— Your goal —
Which lines of the data hold the word "drowsiness"? Copy all of them.

— Structured diff data —
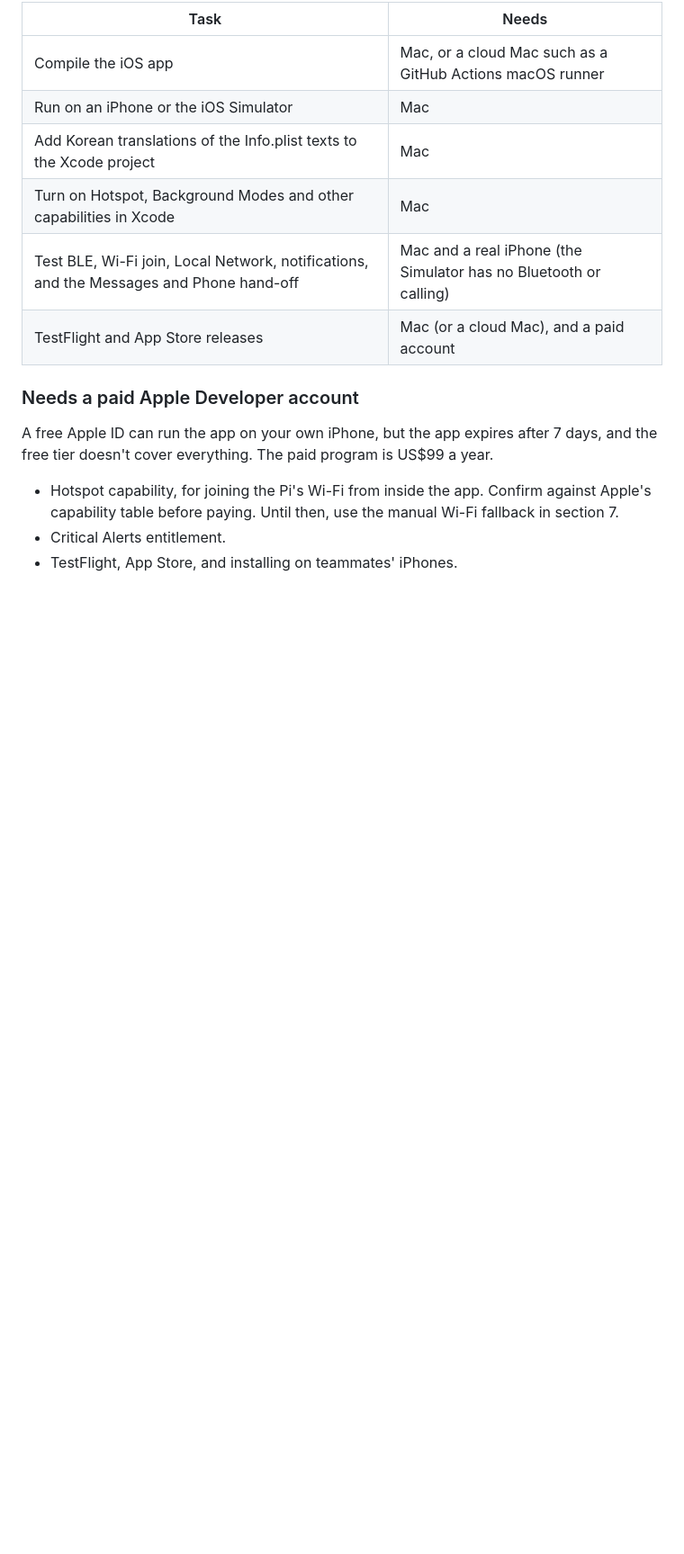
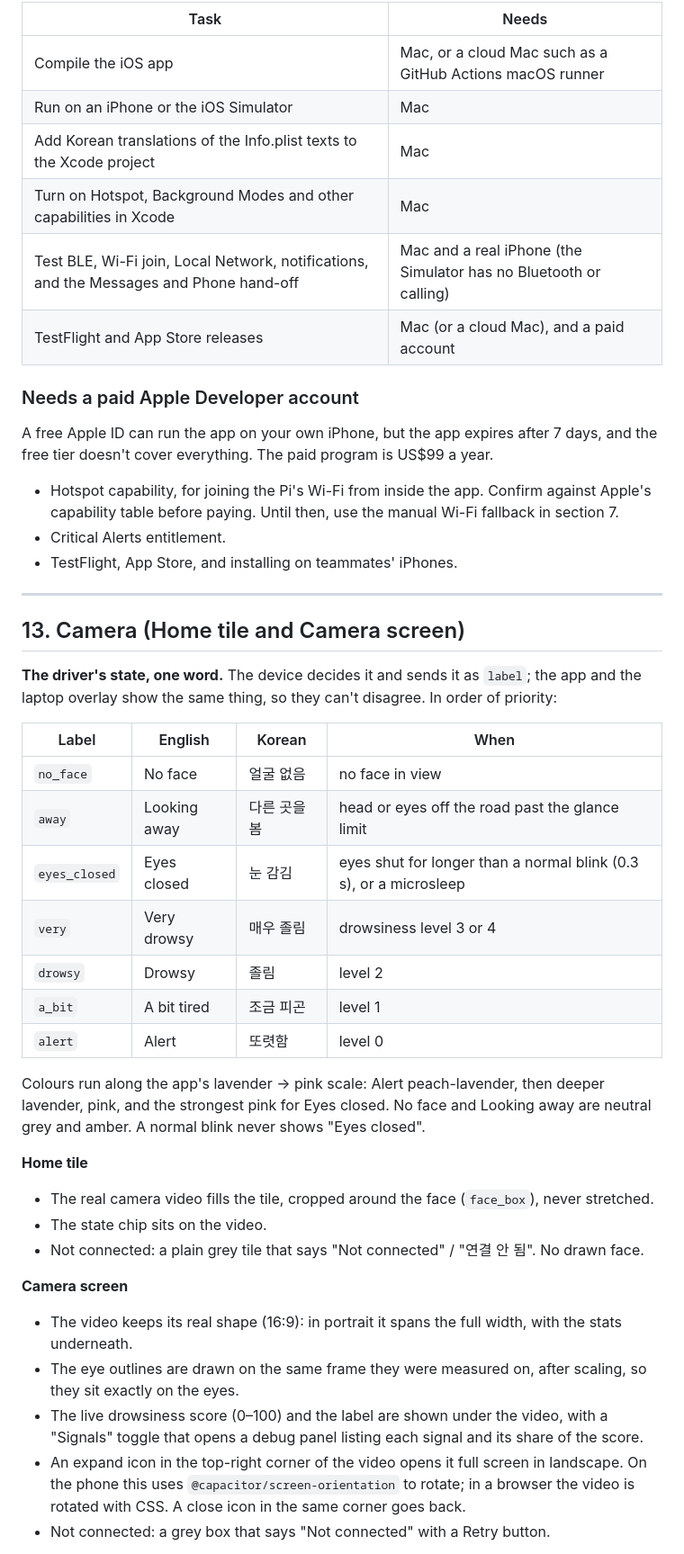
Before and after one commit to seunghyun2007/bamnun, a Markdown page: docs/SPEC.md, the part around one of its changes. Shown at 90% size. Drawn GitHub-style; blank space fills up the shorter version.

```diff
--- a/docs/SPEC.md
+++ b/docs/SPEC.md
@@ -370,3 +376,34 @@ A free Apple ID can run the app on your own iPhone, but the app expires after 7
 - Hotspot capability, for joining the Pi's Wi-Fi from inside the app. Confirm against Apple's capability table before paying. Until then, use the manual Wi-Fi fallback in section 7.
 - Critical Alerts entitlement.
 - TestFlight, App Store, and installing on teammates' iPhones.
+
+---
+
+## 13. Camera (Home tile and Camera screen)
+
+**The driver's state, one word.** The device decides it and sends it as `label`; the app and the laptop overlay show the same thing, so they can't disagree. In order of priority:
+
+| Label | English | Korean | When |
+|---|---|---|---|
+| `no_face` | No face | 얼굴 없음 | no face in view |
+| `away` | Looking away | 다른 곳을 봄 | head or eyes off the road past the glance limit |
+| `eyes_closed` | Eyes closed | 눈 감김 | eyes shut for longer than a normal blink (0.3 s), or a microsleep |
+| `very` | Very drowsy | 매우 졸림 | drowsiness level 3 or 4 |
+| `drowsy` | Drowsy | 졸림 | level 2 |
+| `a_bit` | A bit tired | 조금 피곤 | level 1 |
+| `alert` | Alert | 또렷함 | level 0 |
+
+Colours run along the app's lavender → pink scale: Alert peach-lavender, then deeper lavender, pink, and the strongest pink for Eyes closed. No face and Looking away are neutral grey and amber. A normal blink never shows "Eyes closed".
+
+**Home tile**
+- The real camera video fills the tile, cropped around the face (`face_box`), never stretched.
+- The state chip sits on the video.
+- Not connected: a plain grey tile that says "Not connected" / "연결 안 됨". No drawn face.
+
+**Camera screen**
+- The video keeps its real shape (16:9): in portrait it spans the full width, with the stats underneath.
+- The eye outlines are drawn on the same frame they were measured on, after scaling, so they sit exactly on the eyes.
+- The live drowsiness score (0–100) and the label are shown under the video, with a "Signals" toggle that opens a debug panel listing each signal and its share of the score.
+- An expand icon in the top-right corner of the video opens it full screen in landscape. On the phone this uses `@capacitor/screen-orientation` to rotate; in a browser the video is rotated with CSS. A close icon in the same corner goes back.
+- Not connected: a grey box that says "Not connected" with a Retry button.
+
```
Also changed, not shown: other parts of docs/SPEC.md (+38 -1 lines).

— Exercise solution —
+| `very` | Very drowsy | 매우 졸림 | drowsiness level 3 or 4 |
+- The live drowsiness score (0–100) and the label are shown under the video, with a "Signals" toggle that opens a debug panel listing each signal and its share of the score.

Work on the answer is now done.